For Brittany Spears, I knew her conservatorship was going to remain in place. In Florida the is law governed and called guardianship law, this is one of my main areas of practice, it falls under the Probate rules. So with that being said, the fact of the matter is Brittany has never filed an official petition to remove her conservatorship. This is a mandatory practice. A carefully written petition, at the behest of the client, explains to the court why you are asking for an specific cause of action. Without that petition, the court cannot rule and therefore cannot provide an order based off the the facts and evidence provided within the petition. Simply asking verbally in open court to be removed from conservatorship is not the standard. The judge would’ve have faced more issues if they simply adhered to an open court request without a written petition and a written report by an evaluator, on why conservatorship should be terminated. That’s the law, that’s justice. It may not be fair, but it’s the right call. Also, I wasn’t a fan of Brittany presentation in court. Cursing to the judge on why you’re upset about the conservatorship is not a good position to take. It does not show you are taking this proceeding seriously.

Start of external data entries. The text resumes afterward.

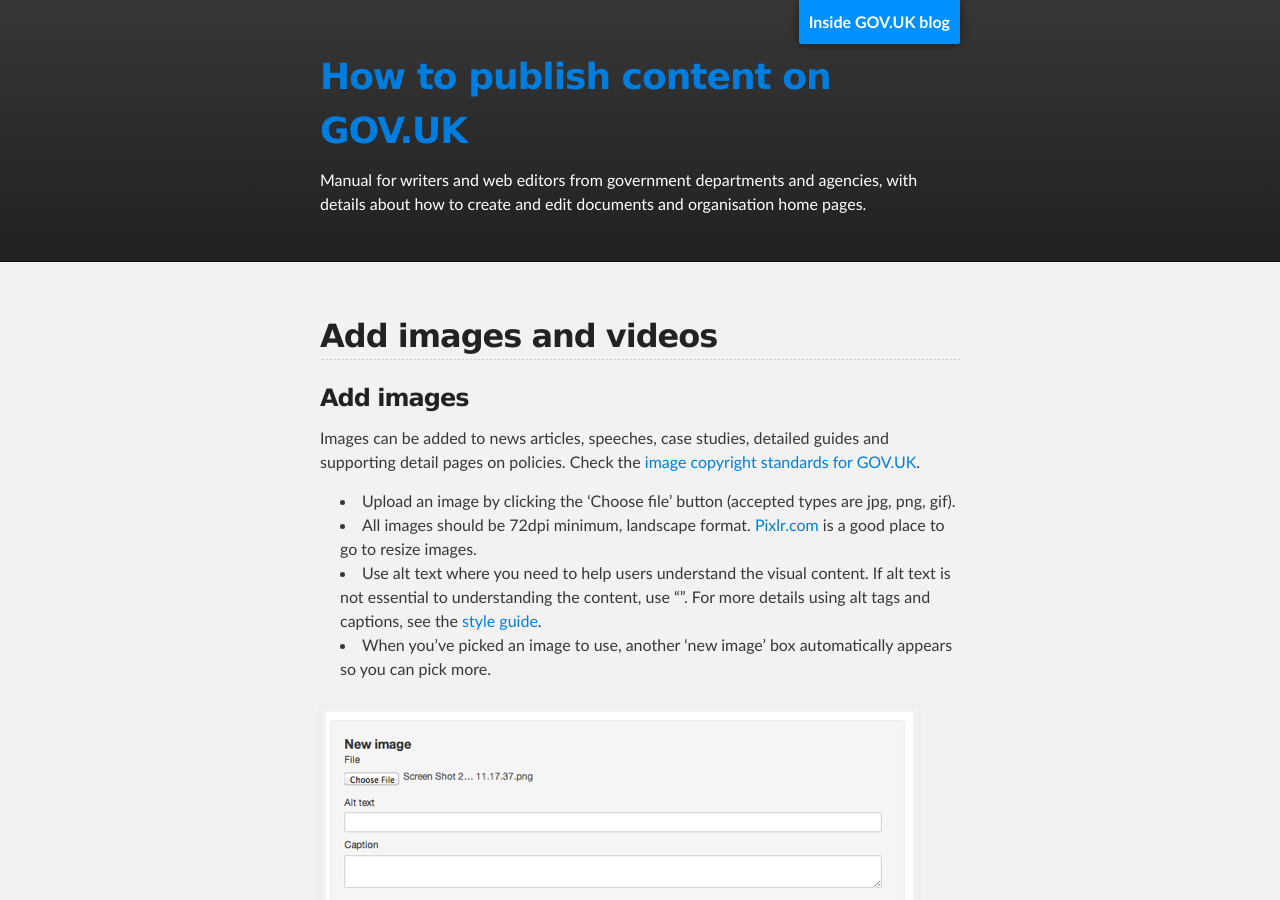
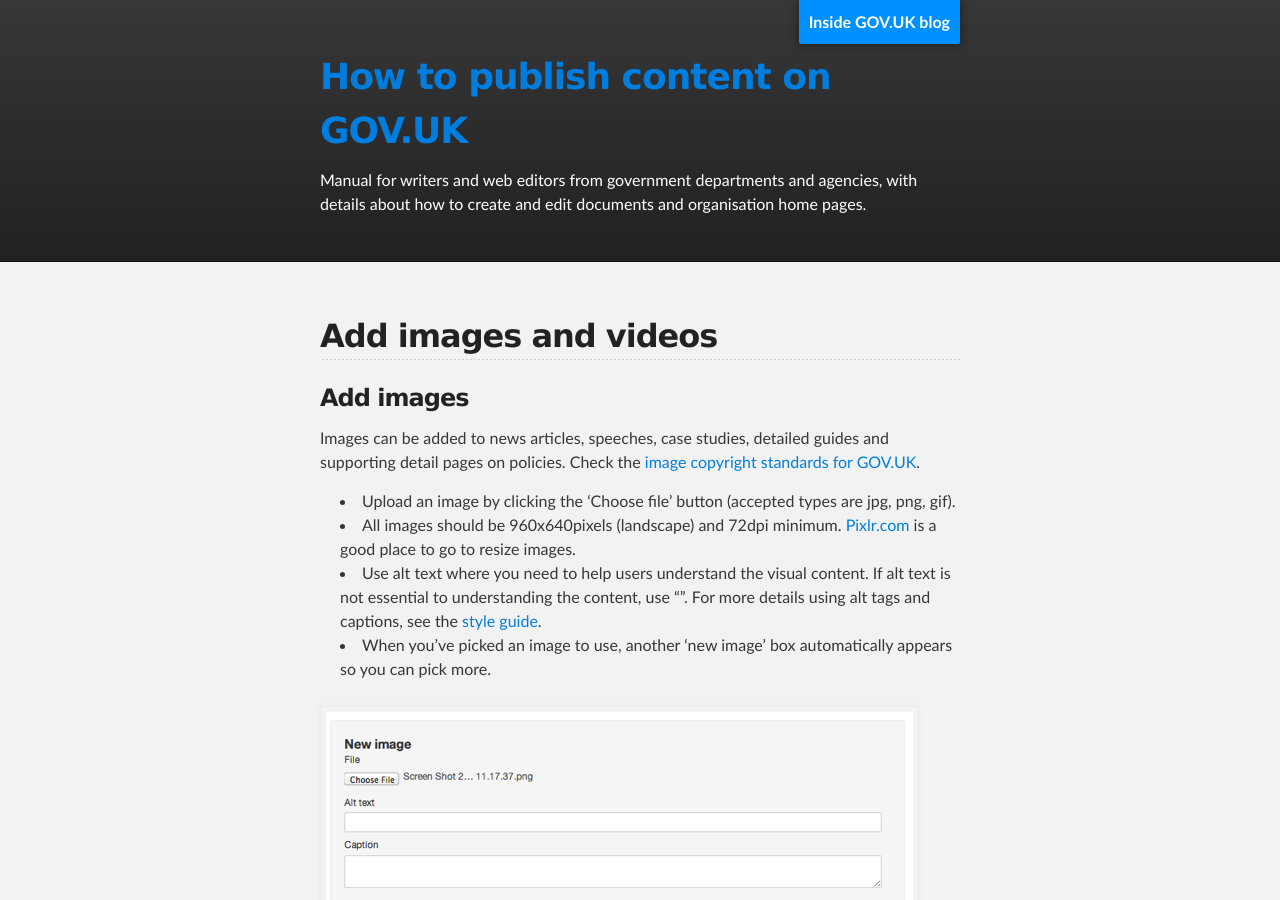
Before and after one commit to alphagov/inside-government-admin-guide, a Jekyll site: the page built from creating-documents/add-images.md, in a window 1280 px wide and 900 px high. Built offline with Jekyll 4.4.1, drawn with Linux system fonts in a browser that asks for light colours.

Commit message:
Added image size

```diff
--- a/creating-documents/add-images.md
+++ b/creating-documents/add-images.md
@@ -10,7 +10,7 @@ title: How to publish content / Add images and videos
 Images can be added to news articles, speeches, case studies, detailed guides and supporting detail pages on policies. Check the [image copyright standards for GOV.UK](https://insidegovuk.blog.gov.uk/gov-uk-standards-and-guidelines/image-copyright-standards-for-gov-uk/).
 
 * Upload an image by clicking the 'Choose file' button (accepted types are jpg, png, gif).
-* All images should be 72dpi minimum, landscape format. [Pixlr.com](http://www.pixlr.com) is a good place to go to resize images.
+* All images should be 960x640pixels (landscape) and 72dpi minimum. [Pixlr.com](http://www.pixlr.com) is a good place to go to resize images.
 * Use alt text where you need to help users understand the visual content. If alt text is not essential to understanding the content, use “”. For more details  using alt tags and captions, see the [style guide](https://www.gov.uk/design-principles/style-guide/images#images-alt-text).
 * When you've picked an image to use, another ‘new image’ box automatically appears so you can pick more.
 
```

As far as Bill ‘Pill’ Cosby is concerned. This was the right call. I read the entire 79 page opinion. The previous prosecutor laid out a rational explanation of why he offered immunity. The fact of the matter is, the victim’s story was not air tight. Too many inconsistencies. A prosecutor is supposed to operate in good faith when bringing forth a charge. He understood that victim’s account would be hard to levy a conviction without corroborated facts. So he offered Cosby immunity, with hopes that his incriminating statements in the upcoming civil suit would provide “Justice” to the victim. Look it’s easy to evaluate the case in the modern 2021 scope or even at the 2017 framework. But the prosecutor did not have a bevy of evidence to move forward. I am sure that if more victims would have emerged in 2005. We would not be having this conversation. But they didn’t, so we are. The real issue is that the next prosecutor relied upon statements provided by Cosby under the guise of ‘transactional immunity’. The prosecutor did this despite knowing and being made aware of the previous understanding. That is wrong. You want a win, but you have to operate within the rules. You cannot forgo due process because you don’t like the person. The weird part about is, they didn’t even need the statements from that deposition. This was a bad strategic mistake of epic proportions. Justice was served. The fairness of that justice is another question. This was NOT about Cosby innocence. This was about upholding the 5th amendment. So any person acting like Cosby is “innocent” because of the result is showing that they clearly didn’t read the document——or the proverbial room.
We may not like the laws that were on full display yesterday. But the system worked—at least in these junctures. Even if we don’t like the end result. Justice and fairness don’t always have to operate in the same room. Thus is the quandary of our imperfect legal system.
I hope I cleared up a few things. Have a great day.